I wanted to enjoy this Vampire Survivors-like about killer slime, but its gooey destruction just felt ho-hum

Slime 3K
(Image credit: Team17)

Slime 3K: Rise Against Despot is basically a horror game. Not that you'd notice: It tries to mask its horror as best it can, hiding behind a silly, giddy façade, delighting in quirky abilities, quippy one-liners and a general sense of irreverence. You mow down an unending army of puny human enemies—some with shields and swords, others dressed like Sailor Moon—with boomerang bananas and olive guns, leaving behind an ocean of skeletons in your wake, and the game celebrates with smiles and applause.

Slime 3K is cute. It's fun. But look deeper, and the horror at its core is tied implicitly to the charming destruction that is intimately familiar to anyone who's dabbled in the new genre of Vampire Survivors-likes before.

Transforming leveling and stat growth into a physical mechanic, games in this style are all about unbridled evolution, what begins as weak and small rapidly growing into something unrecognizable, deadly and strong. This is even more literal in Slime3K: you're a smiling ball of slime whose body physically changes with each power-up. Where once was nothing is now an eye, or a cyst, or floating gore, or a giant needle sticking out. It is a game about twisting and deforming and breaking yourself in the name of power and control.

Why am I hardly doing any damage? What do you mean I can't pick that up? Hold on, I'm already dead?

There are differences to the Vampire Survivors standard, though, which complicate this idea. You're big and slow, a massive, crawling target that can barely dodge a thing.

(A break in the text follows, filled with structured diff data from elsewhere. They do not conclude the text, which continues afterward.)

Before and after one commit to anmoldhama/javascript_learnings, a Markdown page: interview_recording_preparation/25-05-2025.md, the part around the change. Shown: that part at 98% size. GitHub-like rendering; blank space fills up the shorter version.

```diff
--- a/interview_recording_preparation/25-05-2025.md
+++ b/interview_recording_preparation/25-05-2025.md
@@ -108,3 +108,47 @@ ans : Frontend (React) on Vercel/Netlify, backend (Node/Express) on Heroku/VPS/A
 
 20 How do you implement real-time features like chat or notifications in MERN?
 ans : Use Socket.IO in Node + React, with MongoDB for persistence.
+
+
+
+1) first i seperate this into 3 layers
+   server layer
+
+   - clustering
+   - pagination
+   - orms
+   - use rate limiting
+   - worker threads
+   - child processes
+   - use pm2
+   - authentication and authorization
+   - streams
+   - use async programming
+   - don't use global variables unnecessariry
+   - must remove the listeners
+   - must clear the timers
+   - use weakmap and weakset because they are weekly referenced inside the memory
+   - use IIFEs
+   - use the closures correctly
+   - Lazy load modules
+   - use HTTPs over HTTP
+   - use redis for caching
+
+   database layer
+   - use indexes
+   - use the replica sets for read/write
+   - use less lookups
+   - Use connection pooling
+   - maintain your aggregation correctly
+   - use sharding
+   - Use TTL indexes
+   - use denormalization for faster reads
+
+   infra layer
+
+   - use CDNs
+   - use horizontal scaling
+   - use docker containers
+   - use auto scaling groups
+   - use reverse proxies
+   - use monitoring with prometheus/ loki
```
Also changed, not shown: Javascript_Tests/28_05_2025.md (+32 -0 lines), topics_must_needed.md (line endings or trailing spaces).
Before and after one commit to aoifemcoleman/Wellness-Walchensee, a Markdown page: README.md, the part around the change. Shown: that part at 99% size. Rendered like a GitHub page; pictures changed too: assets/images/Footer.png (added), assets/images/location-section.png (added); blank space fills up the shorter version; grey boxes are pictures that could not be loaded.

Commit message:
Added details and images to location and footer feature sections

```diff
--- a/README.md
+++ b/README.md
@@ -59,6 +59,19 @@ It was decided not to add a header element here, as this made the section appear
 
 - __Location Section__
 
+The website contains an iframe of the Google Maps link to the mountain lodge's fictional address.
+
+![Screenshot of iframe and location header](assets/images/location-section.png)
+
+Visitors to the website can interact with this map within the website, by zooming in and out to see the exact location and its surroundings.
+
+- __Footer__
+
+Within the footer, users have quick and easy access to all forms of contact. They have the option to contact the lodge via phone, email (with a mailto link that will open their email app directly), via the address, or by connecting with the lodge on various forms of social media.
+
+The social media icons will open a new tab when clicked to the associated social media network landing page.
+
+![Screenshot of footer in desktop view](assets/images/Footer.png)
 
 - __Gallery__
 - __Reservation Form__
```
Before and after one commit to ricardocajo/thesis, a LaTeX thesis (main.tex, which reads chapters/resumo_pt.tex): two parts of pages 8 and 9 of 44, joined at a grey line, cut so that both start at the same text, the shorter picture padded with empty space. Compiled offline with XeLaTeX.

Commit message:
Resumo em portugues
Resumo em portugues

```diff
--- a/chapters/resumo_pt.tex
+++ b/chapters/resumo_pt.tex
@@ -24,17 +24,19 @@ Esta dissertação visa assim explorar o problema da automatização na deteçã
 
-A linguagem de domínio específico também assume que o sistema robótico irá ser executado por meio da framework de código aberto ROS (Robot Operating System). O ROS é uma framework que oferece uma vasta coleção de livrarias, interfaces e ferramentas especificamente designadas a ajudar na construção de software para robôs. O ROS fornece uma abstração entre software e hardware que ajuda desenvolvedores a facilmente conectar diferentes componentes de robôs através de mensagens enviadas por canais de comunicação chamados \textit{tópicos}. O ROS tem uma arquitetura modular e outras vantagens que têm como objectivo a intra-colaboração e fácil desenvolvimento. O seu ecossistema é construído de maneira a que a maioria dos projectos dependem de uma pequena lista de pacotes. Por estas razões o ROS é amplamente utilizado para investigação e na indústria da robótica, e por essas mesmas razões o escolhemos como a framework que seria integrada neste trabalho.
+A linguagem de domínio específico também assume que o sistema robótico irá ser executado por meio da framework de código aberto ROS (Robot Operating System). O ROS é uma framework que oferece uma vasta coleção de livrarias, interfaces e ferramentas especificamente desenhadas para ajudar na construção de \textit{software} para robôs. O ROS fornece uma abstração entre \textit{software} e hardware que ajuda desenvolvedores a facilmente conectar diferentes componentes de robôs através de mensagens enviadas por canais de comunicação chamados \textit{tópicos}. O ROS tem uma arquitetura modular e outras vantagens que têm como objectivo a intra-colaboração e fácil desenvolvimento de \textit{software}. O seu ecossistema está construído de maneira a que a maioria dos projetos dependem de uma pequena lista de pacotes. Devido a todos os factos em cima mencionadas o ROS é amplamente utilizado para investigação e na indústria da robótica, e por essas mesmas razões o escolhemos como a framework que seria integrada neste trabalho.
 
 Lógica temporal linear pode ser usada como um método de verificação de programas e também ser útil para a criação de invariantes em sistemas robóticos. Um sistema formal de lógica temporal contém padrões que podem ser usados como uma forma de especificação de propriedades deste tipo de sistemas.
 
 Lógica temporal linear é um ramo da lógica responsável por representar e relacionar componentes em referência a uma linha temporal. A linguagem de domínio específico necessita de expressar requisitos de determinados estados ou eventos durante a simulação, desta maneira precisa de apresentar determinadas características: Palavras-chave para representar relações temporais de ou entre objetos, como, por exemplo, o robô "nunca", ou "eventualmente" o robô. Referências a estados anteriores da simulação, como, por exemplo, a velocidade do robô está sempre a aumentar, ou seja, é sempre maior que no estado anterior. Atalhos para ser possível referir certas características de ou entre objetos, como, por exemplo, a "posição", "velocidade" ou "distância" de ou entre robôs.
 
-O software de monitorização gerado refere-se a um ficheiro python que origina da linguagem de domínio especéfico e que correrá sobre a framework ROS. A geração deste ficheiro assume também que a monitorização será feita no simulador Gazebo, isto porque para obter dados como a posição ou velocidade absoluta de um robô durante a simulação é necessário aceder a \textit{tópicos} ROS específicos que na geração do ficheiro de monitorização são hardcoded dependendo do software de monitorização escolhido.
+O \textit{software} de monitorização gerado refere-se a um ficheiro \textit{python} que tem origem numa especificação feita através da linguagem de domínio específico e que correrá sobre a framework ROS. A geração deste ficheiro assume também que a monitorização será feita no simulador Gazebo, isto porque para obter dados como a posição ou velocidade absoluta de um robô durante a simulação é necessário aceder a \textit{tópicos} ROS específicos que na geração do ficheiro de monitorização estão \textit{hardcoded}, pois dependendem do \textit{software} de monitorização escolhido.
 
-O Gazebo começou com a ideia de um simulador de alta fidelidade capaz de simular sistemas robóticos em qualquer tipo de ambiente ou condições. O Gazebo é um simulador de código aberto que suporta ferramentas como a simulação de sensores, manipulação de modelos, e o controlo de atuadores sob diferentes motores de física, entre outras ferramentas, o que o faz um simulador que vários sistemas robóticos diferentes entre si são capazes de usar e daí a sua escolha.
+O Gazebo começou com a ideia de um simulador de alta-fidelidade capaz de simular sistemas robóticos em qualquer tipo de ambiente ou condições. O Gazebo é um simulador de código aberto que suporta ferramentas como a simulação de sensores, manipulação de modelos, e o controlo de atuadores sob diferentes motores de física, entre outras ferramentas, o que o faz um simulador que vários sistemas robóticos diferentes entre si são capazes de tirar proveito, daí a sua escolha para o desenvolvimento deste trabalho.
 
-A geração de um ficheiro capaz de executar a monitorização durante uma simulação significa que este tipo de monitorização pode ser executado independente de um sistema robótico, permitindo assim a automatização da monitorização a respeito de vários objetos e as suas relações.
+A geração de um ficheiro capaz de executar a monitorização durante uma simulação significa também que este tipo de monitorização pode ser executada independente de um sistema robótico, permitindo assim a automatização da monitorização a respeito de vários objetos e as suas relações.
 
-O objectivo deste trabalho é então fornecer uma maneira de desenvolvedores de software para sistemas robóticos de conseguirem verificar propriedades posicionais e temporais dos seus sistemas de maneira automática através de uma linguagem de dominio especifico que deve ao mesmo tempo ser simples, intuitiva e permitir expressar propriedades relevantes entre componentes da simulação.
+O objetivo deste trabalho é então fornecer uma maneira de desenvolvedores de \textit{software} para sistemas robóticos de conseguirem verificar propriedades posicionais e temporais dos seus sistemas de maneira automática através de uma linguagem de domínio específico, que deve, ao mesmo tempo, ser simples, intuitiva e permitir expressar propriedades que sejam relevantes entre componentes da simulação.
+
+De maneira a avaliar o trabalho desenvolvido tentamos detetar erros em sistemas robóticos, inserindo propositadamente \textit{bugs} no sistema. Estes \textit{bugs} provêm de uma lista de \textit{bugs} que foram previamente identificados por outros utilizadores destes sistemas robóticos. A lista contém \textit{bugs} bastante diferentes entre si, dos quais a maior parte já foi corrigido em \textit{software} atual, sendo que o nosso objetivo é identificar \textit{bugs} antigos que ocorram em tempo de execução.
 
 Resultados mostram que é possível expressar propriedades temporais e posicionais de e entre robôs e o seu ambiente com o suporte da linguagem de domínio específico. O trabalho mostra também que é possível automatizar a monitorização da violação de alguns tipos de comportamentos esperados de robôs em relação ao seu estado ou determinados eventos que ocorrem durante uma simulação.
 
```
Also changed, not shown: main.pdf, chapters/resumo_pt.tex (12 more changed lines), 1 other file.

Coupled with relatively small, constrained levels, play sessions can easily feel claustrophobic—less a power-trip of attaining godhood and more a desperate battle of attrition and evolution for pure survival. And with an absolute metric ton of health pick-ups and temporary speed boosts littering the field, it is very common to end up lost in a sea of baddies playing a game of health bar management, planning and executing on routes that run through the infinite horde to keep that green bar just above zero. 

Leveling itself is also more restrained. With a limited inventory and the need to collect and combine three of the same ability in order to strengthen it, you never have enough space for what you want and are constantly forced to make sacrifices for what you need.

In the beginning this can be maddening. Why am I hardly doing any damage? What do you mean I can't pick that up? Hold on, I'm already dead? But once you get a handle on these constraints, a satisfying tension replaces the frustration: Always outnumbered and outpowered, wins don’t come because you got lucky, but because you understood and manipulated the limited resources at your disposal, and they feel more earned because of it. In Slime 3K, evolution isn't liberating, it is something to struggle with. This is not a game about freedom.

(Image credit: Team17)

It's also not a game about in-the-moment experimentation: There are no hidden item combinations or secrets in the levels or even weapons which change drastically when fully powered. Instead, Slime 3K uses a deckbuilding system, letting you pick and choose what weapons and items will show up in the level. This fits well with the more methodical pacing, and has that deckbuilding allure of tweaking your deck after each loss until it has been shaped into a perfect and pure collection of synergized abilities.

But it also kills spontaneity. Every session becomes predictable and planned. Mass slaughter as a bouncy slime ball is just day-to-day work in this dystopian world of rundown laboratories and all-seeing surveillance.

You're not just a puddle of slime because puddles of slime are cute—it's the perfect vessel for letting your character morph until it is entirely unrecognizable. Your youness hardly matters at all because this is a game where, by design, so much seems to happen and nothing really does. You do the same things over and over—think the same thoughts, execute the same plan: move around, collect health, and watch with empty satisfaction as numbers fill the screen.

Playing Slime 3K feels good. Time flies when I'm with it, and when I'm not, I'm often thinking about it. But what is really happening? Despite its best efforts to differentiate itself, Slime3K’s biggest strengths—its tension and claustrophobia—quickly fade into the same endless repetition inherent to the genre. There’s no surprise, no wrenches thrown (metaphorical wrenches; you can throw plenty of literal wrenches even without arms) to keep you on your toes and fully engaged. When the game turns on, my mind goes blank, emotions stalled at a warm buzz as I move my slime in the exact same way, watching my health bar go up and down with the only faintest sense of accomplishment.

When playing, I become the slime, smiling and happy and totally empty, allowing myself to be consumed. I level and grow; the brain gently hums. Nothing changes.

That's the source of the horror: Throughout your life, you will grow and evolve—you will age, gain experience and knowledge, meet new people, make new relationships—and yet at the end of the line, it all ends up the same. In the end, no matter what you do, you're still gonna end up a big ball of slime.

Baxter Burchill